In addition, the act requires that official electronic legal material be:
  • Authenticated, by providing a method to determine that it is unaltered
  • Preserved, either in electronic or print form
  • Accessible, for use by the public on a permanent basis
Barbara Bintliff, a past president of AALL, served as the drafting committee reporter and deserves our thanks for her hard work over many months. Keith Ann Stiverson was the AALL observer at the drafting committee meetings and is to be commended for her work on this effort.

The drafting committee on the Uniform Electronic Legal Material Act was chaired by Michele Timmons of St. Paul, Minnesota. Other committee members included: Jerry L. Bassett, Montgomery, Alabama; David D. Biklen, Hartford, Connecticut; Diane F. Boyer-Vine, Sacramento, California; Stephen Y. Chow, Boston, Massachusetts; Vincent C. DeLiberato, Jr., Harrisburg, Pennsylvania; Gene H. Hennig, Minneapolis, Minnesota; and Steven L. Willborn, Lincoln, Nebraska.

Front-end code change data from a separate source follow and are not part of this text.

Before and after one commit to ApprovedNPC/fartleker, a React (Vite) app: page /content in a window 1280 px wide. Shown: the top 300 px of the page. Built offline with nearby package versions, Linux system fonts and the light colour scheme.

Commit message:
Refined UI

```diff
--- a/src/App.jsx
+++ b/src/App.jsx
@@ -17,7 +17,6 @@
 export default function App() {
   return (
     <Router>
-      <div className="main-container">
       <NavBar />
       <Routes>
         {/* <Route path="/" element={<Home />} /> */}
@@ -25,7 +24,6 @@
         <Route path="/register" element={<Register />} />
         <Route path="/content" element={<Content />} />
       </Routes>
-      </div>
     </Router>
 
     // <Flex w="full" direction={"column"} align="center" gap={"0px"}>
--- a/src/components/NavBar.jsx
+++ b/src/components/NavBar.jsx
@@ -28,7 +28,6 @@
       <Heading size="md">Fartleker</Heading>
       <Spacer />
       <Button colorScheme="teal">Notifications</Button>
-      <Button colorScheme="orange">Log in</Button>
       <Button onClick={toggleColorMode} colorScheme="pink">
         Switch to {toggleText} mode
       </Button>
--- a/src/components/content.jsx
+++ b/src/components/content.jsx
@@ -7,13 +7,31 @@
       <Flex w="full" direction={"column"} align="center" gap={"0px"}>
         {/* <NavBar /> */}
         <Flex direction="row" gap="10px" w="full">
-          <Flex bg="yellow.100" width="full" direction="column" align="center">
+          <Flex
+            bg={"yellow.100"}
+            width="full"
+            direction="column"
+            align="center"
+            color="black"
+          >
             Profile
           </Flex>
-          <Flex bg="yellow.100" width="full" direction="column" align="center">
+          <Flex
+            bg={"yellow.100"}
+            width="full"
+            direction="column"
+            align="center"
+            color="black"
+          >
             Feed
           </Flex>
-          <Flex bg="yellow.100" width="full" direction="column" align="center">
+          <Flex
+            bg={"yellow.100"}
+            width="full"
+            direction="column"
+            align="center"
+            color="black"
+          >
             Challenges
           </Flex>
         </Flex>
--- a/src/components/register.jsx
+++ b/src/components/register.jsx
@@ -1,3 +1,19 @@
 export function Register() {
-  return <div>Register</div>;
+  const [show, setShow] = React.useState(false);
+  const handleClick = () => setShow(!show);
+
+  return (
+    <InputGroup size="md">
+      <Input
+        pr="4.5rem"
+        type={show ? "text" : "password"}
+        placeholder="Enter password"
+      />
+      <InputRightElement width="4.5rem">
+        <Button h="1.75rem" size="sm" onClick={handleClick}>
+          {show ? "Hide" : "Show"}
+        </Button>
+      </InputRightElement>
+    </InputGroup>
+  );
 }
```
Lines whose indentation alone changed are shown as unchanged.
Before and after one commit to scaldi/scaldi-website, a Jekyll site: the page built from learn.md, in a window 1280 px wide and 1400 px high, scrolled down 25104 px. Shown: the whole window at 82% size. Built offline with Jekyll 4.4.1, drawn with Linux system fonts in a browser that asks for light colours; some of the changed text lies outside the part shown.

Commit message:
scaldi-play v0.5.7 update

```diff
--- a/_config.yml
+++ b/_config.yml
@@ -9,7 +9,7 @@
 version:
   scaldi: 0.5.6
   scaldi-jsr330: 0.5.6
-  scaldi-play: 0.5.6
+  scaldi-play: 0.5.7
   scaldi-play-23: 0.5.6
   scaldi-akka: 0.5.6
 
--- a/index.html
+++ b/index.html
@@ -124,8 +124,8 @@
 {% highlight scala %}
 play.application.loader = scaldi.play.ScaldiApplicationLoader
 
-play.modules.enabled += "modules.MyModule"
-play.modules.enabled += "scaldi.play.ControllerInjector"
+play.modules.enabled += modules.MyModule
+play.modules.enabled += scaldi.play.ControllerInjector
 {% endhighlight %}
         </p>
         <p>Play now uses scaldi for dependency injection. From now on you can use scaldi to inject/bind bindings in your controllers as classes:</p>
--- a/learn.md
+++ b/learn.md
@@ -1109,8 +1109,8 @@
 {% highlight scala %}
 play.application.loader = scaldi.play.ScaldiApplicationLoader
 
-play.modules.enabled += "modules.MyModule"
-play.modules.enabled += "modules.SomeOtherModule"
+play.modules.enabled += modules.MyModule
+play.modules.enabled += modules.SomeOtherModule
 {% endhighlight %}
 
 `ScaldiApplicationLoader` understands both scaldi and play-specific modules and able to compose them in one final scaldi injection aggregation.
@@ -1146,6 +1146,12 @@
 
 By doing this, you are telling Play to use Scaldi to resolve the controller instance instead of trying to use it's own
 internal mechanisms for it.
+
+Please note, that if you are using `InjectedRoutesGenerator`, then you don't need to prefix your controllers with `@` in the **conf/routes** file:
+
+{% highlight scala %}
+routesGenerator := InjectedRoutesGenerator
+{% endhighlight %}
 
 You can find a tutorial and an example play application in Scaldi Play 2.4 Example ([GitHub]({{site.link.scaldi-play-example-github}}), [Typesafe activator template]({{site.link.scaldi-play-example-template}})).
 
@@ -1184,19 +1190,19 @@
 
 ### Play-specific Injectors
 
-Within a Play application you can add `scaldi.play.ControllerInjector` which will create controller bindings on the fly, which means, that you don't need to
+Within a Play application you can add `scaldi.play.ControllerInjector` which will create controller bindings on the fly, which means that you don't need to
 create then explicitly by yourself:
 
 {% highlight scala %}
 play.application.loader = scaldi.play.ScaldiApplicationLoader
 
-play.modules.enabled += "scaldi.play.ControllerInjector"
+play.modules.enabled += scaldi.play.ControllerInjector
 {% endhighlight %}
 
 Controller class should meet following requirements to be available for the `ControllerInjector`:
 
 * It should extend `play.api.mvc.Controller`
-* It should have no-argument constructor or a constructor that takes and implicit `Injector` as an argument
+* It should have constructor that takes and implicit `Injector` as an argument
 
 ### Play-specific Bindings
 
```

Now that the act has been approved by ULC it will be sent to the American Bar Association for review. As soon as the text is available we will send you a link. The act should be helpful as we work with our state legislators to ensure the adoption of safeguards for publication of official electronic legal material in the states.